▶ What is required
Every line of the data below that holds the string "phép" needs to be reported.

Task data START

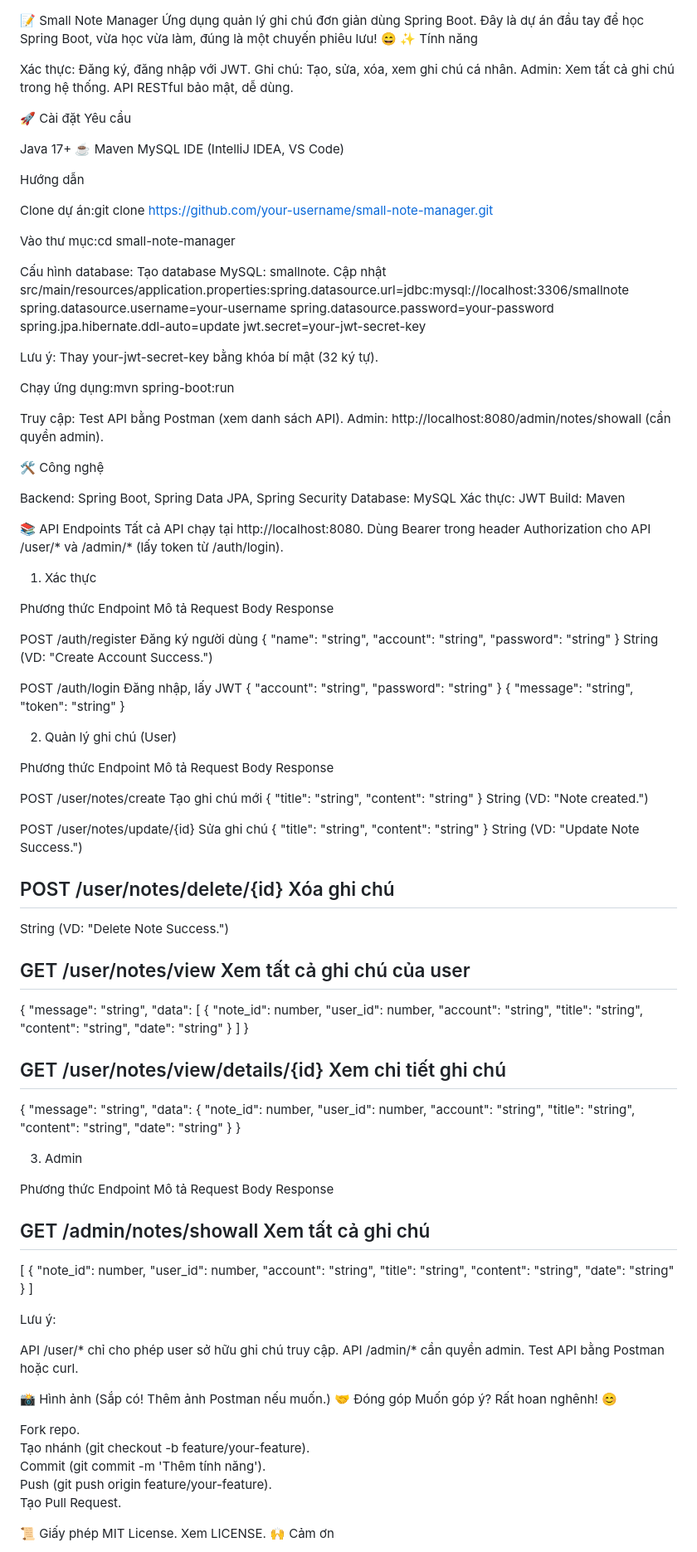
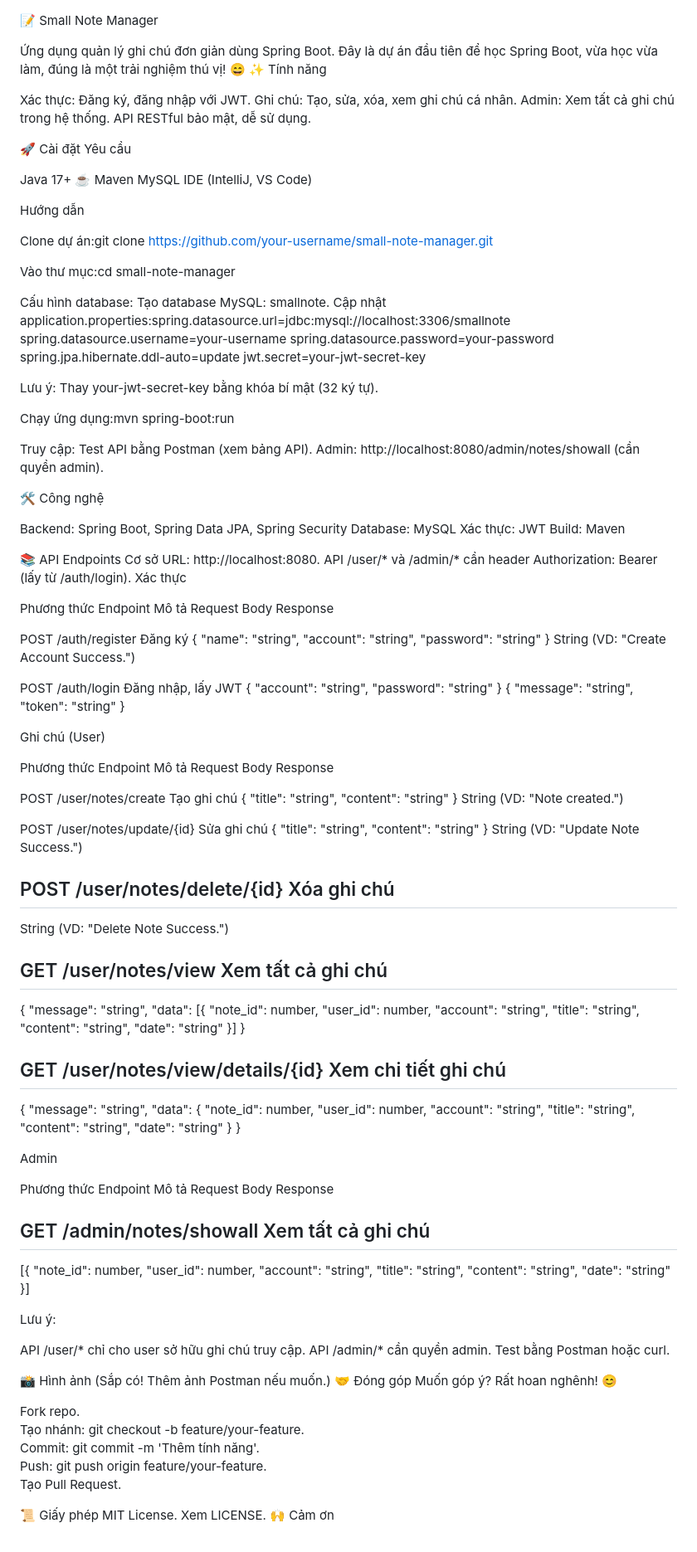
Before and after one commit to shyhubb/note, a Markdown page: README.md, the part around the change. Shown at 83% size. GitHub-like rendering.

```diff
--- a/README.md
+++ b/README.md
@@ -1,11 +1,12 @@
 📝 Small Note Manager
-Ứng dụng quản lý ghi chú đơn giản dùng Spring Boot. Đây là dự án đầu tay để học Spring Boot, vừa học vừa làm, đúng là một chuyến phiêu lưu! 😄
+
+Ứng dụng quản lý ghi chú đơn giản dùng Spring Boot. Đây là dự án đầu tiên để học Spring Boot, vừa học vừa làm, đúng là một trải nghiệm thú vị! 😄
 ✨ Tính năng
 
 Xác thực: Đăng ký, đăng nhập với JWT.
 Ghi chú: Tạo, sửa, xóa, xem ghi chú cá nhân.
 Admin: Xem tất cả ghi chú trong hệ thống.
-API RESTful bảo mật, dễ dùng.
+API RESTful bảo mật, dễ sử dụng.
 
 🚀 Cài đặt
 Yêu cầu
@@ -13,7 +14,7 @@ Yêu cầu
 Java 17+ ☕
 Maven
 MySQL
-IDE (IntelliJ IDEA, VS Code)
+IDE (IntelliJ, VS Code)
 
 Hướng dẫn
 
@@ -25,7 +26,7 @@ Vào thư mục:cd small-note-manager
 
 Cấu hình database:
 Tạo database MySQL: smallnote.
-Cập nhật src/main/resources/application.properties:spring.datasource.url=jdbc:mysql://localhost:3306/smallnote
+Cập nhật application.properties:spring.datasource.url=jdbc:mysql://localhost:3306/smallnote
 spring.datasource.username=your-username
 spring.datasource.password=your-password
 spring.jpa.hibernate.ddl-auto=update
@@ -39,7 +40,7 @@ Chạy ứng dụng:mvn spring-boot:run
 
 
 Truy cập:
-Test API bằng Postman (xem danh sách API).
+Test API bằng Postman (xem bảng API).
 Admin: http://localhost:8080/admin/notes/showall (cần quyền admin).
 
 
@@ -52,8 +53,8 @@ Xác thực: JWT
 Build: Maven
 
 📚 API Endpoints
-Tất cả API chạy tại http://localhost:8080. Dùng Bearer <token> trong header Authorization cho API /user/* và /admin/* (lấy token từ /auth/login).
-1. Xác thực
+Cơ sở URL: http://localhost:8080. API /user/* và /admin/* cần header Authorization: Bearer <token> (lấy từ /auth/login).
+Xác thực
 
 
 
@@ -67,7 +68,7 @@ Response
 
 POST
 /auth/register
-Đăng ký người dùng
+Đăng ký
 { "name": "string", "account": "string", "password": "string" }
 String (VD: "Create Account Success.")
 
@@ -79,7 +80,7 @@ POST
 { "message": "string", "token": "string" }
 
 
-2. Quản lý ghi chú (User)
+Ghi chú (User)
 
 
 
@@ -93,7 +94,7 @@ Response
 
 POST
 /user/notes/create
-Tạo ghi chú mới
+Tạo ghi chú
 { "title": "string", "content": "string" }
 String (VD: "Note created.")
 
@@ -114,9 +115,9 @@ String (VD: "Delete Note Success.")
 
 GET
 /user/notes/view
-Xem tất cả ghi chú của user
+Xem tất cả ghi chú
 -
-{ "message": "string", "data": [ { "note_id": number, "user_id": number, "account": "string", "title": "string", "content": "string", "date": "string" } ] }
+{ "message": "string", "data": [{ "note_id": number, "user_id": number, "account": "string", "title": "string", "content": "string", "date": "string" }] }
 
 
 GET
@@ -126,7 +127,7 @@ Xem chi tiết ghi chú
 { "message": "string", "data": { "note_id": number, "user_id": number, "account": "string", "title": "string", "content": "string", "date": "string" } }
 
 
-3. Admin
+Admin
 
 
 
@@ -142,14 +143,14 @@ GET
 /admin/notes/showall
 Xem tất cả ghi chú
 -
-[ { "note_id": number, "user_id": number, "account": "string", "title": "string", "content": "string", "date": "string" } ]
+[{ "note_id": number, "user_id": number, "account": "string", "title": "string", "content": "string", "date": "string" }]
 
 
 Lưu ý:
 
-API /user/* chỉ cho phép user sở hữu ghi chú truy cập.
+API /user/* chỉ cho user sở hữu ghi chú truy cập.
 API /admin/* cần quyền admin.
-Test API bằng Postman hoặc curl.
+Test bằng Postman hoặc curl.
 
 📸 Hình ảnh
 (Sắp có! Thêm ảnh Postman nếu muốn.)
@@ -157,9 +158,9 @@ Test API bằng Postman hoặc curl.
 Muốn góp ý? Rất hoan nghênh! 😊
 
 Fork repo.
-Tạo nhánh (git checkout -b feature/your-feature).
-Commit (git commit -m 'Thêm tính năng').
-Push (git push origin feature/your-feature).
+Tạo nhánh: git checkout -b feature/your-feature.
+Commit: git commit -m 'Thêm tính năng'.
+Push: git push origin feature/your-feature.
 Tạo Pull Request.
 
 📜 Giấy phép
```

Task data END

▶ Task answer
-API /user/* chỉ cho phép user sở hữu ghi chú truy cập.
 📜 Giấy phép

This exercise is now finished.